"I struggled throughout, which is not very satisfying, to be honest," Federer said. "I kind of feel like I beat myself. I kind of self-destructed, which is very disappointing."
Perhaps trying to convince himself as much as others, Federer tried to offer a positive outlook toward the end of his news conference.
"I've definitely got to go back to work and come back stronger. Get rid of this loss now as quick as I can, forget about it, because that's not how I want to play from here on," he said. "I want to play better. I know I can."
Robredo has been ranked as high as No5, albeit back in 2006, and this is his seventh trip to the quarter-finals at a major.

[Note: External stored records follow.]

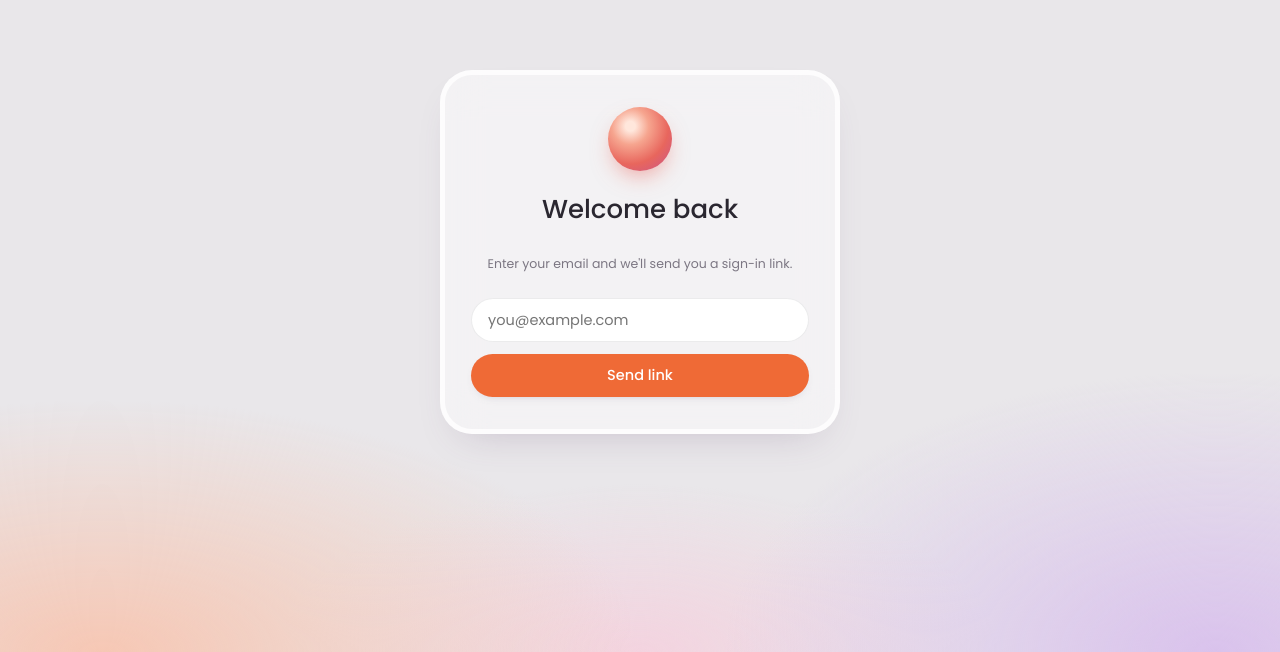
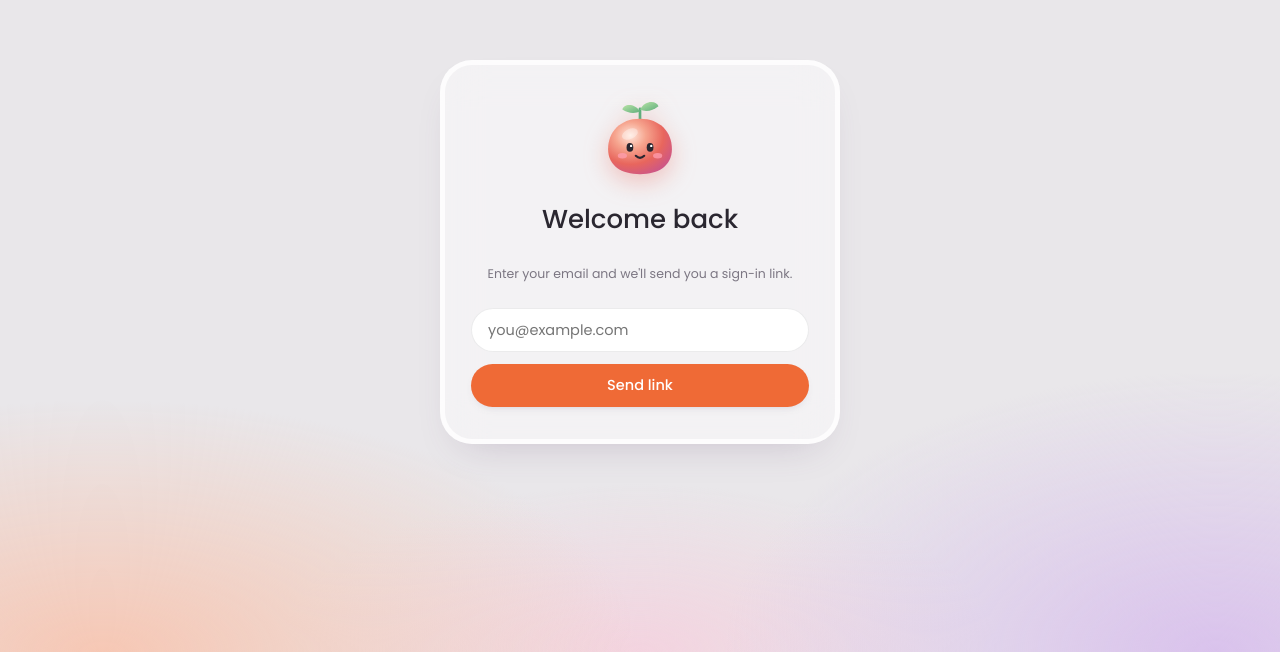
Before and after one commit to vsaravan21/life-dashboard, a React (Vite) app: page /notes in a window 1280 px wide. Shown: the part 148-800 px from the top of the page. Built offline with nearby package versions, Linux system fonts and the light colour scheme; no server answers.

Commit message:
Replace the orb logo with the Sprout mascot
Co-Authored-By: Claude Opus 5.5 (1M context) <noreply@anthropic.com>
Claude-Session: https://claude.ai/code/session_01PdA978Z7mPW3RfhAYjKeXZ

```diff
--- a/index.html
+++ b/index.html
@@ -5,7 +5,7 @@
     <meta name="viewport" content="width=device-width, initial-scale=1, viewport-fit=cover" />
     <meta name="theme-color" content="#e9e7ea" media="(prefers-color-scheme: light)" />
     <meta name="theme-color" content="#17141b" media="(prefers-color-scheme: dark)" />
-    <link rel="icon" href="/orb.svg" type="image/svg+xml" />
+    <link rel="icon" href="/mascot.svg" type="image/svg+xml" />
     <link rel="preconnect" href="https://fonts.googleapis.com" />
     <link rel="stylesheet" href="https://fonts.googleapis.com/css2?family=Poppins:wght@400;500;600&display=swap" />
     <title>My Life</title>
--- a/src/App.tsx
+++ b/src/App.tsx
@@ -41,7 +41,7 @@ function Greeting() {
   const h = now.getHours();
   return (
     <section className="glass greet-card">
-      <div className="orb lg" />
+      <img className="mascot lg" src="/mascot.svg" alt="" />
       <h1>{h < 12 ? "Good morning" : h < 18 ? "Good afternoon" : "Good evening"} <b>{NAME}</b>, here's your day.</h1>
       <div className="date">
         {now.toLocaleDateString(undefined, { weekday: "long", month: "long", day: "numeric" })} · Week {isoWeek(now)} · day {dayOfYear(now)} of {daysInYear(now.getFullYear())}
@@ -138,7 +138,7 @@ function SignIn() {
       <div className="glow" aria-hidden="true" />
       <div className="signin-wrap">
         <form className="glass signin" onSubmit={submit}>
-          <div className="orb lg" />
+          <img className="mascot lg" src="/mascot.svg" alt="" />
           <h1>Welcome back</h1>
           {sent ? <p className="sub">Check {sent} for a sign-in link.</p> : <>
             <p className="sub">Enter your email and we'll send you a sign-in link.</p>
--- a/src/components/Nav.tsx
+++ b/src/components/Nav.tsx
@@ -17,7 +17,7 @@ const SECTIONS: { path: PagePath; label: string; icon: ReactNode }[] = [
 export function Nav({ route, onSignOut }: { route: PagePath; onSignOut?: () => void }) {
   return (
     <aside className="side glass">
-      <Link to="/" className="brand"><div className="orb" /><b>My Life</b></Link>
+      <Link to="/" className="brand"><img className="mascot" src="/mascot.svg" alt="" /><b>My Life</b></Link>
       <div className="label">Sections</div>
       <nav className="sections" aria-label="Sections">
         {SECTIONS.map(s => (
--- a/src/pages/PageShell.tsx
+++ b/src/pages/PageShell.tsx
@@ -28,7 +28,7 @@ export function EmptyPage({ path }: { path: PagePath }) {
   return (
     <PageShell path={path}>
       <section className="glass page-empty">
-        <div className="orb lg" />
+        <img className="mascot lg" src="/mascot.svg" alt="" />
         <h2>{page.label} gets its own page soon</h2>
         <p className="sub">This page is a blank canvas for now. Everything you've added still shows on the {page.label} card on the home page.</p>
         <Link to="/" className="btn primary">Back to home</Link>
--- a/src/styles.css
+++ b/src/styles.css
@@ -36,11 +36,8 @@ body { margin: 0; background: var(--bg); color: var(--ink); font: 14.5px/1.55 va
 
 .glass { background: var(--glass); border: 5px solid var(--glass-edge); border-radius: 32px; box-shadow: var(--shadow);
   -webkit-backdrop-filter: blur(22px) saturate(1.2); backdrop-filter: blur(22px) saturate(1.2); }
-.orb { width: 44px; height: 44px; border-radius: 50%; flex: none;
-  background: radial-gradient(circle at 35% 30%, #ffe7dc 0 8%, #f6a58f 30%, #e8665d 62%, #c9548c 100%);
-  box-shadow: 0 10px 22px -6px rgba(232,102,93,.55); }
-.orb.lg { width: 64px; height: 64px; }
-.orb.sm { width: 28px; height: 28px; box-shadow: 0 6px 12px -5px rgba(232,102,93,.6); }
+.mascot { width: 48px; height: 48px; flex: none; display: block; filter: drop-shadow(0 8px 12px rgba(232,102,93,.35)); }
+.mascot.lg { width: 84px; height: 84px; }
 
 /* sidebar */
 .side { padding: 22px 16px; display: flex; flex-direction: column; gap: 18px; align-self: start; min-width: 0; }
@@ -60,7 +57,7 @@ nav.sections a.on svg { color: var(--accent); }
   .side { flex-direction: row; align-items: center; padding: 10px 12px; border-radius: 26px; gap: 10px; }
   .side .label { display: none; }
   .brand b { font-size: 18px; }
-  .brand .orb { width: 34px; height: 34px; }
+  .brand .mascot { width: 36px; height: 36px; }
   nav.sections { flex-direction: row; overflow-x: auto; scrollbar-width: none; min-width: 0; }
   nav.sections a { white-space: nowrap; padding: 7px 12px; font-size: 13.5px; }
   nav.sections a span { display: none; }
```
Also changed, not shown: public/mascot.svg (added), public/orb.svg (deleted).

But he had been 0-7 in the US Open's fourth round.
Against Federer, he managed to win only three of the 27 previous sets they'd played.
"Roger, when he was No1, [compared] to the Roger right now," Robredo said, "he's not maybe [playing] with the same confidence, no?"
Federer was particularly ineffective when he had chances on Robredo's serve.
Time and again, he would get an opening, a chance to begin the long climb back into the match.
And he kept letting those opportunities slip by.
"We all know the way he plays, how easy he can do everything," Robredo said. "But I think the difference today was the break points conversion."
Soaked with perspiration, Federer mis-hit a backhand to waste the last of five break points he had in the fourth game of what turned out to be the final set of the match.
He kicked the offending ball, a rare sign of frustration from the generally unflappable Federer.
"The story of my life," Federer said afterwards. "When I lose, people are shell-shocked to see me play this way."